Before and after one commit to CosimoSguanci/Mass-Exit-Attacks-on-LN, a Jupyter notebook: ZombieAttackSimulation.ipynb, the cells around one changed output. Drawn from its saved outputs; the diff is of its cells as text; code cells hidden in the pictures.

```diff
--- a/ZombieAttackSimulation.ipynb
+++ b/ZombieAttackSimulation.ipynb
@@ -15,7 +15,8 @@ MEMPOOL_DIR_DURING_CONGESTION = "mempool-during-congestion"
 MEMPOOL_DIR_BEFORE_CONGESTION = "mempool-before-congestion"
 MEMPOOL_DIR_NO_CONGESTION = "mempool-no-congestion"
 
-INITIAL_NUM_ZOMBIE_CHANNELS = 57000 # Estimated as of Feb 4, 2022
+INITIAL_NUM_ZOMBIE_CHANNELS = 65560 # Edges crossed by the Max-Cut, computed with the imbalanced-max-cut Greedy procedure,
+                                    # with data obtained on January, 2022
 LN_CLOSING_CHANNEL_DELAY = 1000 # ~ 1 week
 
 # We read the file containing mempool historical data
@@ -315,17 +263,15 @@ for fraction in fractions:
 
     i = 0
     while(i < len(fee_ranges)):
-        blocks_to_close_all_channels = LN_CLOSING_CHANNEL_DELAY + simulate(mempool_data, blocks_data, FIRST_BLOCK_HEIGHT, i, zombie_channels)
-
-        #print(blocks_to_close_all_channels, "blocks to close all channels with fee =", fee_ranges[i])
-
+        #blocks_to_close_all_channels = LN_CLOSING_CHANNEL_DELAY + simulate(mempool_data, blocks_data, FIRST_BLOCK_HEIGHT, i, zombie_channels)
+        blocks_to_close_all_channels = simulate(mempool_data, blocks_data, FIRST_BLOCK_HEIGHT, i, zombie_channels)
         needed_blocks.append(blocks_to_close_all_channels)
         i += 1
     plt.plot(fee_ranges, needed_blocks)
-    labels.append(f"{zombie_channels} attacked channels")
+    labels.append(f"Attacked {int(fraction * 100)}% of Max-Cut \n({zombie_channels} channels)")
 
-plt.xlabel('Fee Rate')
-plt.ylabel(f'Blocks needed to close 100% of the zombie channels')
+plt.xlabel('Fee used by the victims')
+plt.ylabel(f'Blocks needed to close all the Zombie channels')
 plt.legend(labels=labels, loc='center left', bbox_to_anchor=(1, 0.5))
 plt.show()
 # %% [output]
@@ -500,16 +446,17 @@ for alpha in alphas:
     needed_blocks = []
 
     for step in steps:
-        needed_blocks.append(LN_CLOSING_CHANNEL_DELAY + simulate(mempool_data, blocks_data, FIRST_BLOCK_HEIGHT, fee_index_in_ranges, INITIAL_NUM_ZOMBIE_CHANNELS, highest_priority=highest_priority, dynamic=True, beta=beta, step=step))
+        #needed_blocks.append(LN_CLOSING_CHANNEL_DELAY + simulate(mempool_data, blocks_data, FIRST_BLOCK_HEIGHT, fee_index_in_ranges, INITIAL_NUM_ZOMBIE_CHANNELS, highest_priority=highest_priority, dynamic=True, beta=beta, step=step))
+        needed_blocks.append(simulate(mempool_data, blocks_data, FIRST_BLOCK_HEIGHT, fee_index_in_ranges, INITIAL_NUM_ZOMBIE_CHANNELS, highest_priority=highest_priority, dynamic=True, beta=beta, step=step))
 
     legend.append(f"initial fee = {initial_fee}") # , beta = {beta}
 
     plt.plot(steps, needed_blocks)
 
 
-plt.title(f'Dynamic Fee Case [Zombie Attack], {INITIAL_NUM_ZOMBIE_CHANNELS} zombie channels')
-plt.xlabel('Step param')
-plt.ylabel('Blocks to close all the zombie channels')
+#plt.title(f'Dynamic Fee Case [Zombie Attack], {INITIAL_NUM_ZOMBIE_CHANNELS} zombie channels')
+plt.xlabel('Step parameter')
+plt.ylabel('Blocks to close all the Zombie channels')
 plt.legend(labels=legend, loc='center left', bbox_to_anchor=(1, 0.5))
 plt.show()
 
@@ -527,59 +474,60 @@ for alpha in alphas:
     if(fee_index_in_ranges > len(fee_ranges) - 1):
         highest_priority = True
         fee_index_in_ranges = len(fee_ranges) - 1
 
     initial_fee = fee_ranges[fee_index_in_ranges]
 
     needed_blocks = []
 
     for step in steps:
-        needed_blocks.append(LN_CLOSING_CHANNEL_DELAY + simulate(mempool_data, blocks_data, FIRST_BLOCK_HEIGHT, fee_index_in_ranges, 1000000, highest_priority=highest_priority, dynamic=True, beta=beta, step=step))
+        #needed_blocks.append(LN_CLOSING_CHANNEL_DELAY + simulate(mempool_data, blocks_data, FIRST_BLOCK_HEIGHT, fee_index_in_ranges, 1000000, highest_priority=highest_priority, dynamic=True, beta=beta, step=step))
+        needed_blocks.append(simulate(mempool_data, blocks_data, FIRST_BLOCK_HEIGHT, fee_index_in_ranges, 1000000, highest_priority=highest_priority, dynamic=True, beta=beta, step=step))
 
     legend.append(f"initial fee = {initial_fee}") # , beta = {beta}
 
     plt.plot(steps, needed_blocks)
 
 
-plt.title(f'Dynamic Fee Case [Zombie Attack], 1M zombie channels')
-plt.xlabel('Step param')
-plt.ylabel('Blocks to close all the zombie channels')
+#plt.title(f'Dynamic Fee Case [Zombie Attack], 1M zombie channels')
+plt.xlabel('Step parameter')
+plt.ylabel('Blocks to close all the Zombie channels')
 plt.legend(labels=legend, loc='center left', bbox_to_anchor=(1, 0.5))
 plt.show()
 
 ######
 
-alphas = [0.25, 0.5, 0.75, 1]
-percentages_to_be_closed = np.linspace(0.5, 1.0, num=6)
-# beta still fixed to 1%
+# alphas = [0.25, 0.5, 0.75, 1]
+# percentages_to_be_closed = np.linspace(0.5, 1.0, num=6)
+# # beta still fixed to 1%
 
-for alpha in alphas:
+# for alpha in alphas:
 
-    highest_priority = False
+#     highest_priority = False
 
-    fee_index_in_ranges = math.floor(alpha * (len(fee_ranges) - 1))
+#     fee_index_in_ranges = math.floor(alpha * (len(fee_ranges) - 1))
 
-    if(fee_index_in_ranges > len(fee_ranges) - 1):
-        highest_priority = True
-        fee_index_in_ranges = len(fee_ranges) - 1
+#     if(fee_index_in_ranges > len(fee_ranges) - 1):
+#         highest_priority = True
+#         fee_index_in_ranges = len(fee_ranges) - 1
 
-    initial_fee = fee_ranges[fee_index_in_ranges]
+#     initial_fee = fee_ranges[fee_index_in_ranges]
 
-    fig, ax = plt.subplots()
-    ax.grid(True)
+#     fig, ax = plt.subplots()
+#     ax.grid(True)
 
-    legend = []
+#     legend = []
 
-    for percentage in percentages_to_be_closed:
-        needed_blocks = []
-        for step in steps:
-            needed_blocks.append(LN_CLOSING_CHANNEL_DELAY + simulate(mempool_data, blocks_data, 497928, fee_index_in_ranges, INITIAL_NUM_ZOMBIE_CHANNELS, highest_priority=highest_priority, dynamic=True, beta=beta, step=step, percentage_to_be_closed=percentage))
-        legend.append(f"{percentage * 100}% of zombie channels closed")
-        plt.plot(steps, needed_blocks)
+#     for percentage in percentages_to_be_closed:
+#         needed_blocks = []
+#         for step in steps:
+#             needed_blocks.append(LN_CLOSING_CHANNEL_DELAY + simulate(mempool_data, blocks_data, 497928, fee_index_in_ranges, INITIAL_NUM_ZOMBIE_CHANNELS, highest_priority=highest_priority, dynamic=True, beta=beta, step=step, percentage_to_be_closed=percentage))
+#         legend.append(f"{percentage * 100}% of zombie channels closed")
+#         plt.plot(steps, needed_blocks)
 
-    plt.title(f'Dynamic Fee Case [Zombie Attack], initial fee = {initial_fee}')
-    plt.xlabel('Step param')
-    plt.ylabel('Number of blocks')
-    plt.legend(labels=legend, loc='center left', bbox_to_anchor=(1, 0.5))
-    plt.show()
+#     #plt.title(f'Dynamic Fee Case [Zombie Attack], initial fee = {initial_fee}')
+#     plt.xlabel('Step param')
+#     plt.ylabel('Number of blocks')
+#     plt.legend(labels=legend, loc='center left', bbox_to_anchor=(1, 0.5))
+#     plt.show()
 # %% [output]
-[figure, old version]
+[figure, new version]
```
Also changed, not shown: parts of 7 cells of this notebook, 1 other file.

★ ★ ★ ★ ★

--- What needs to be done ---
Provide only the number of lines in the listing above that contain "xlabel".

--- Solution for this exercise ---
8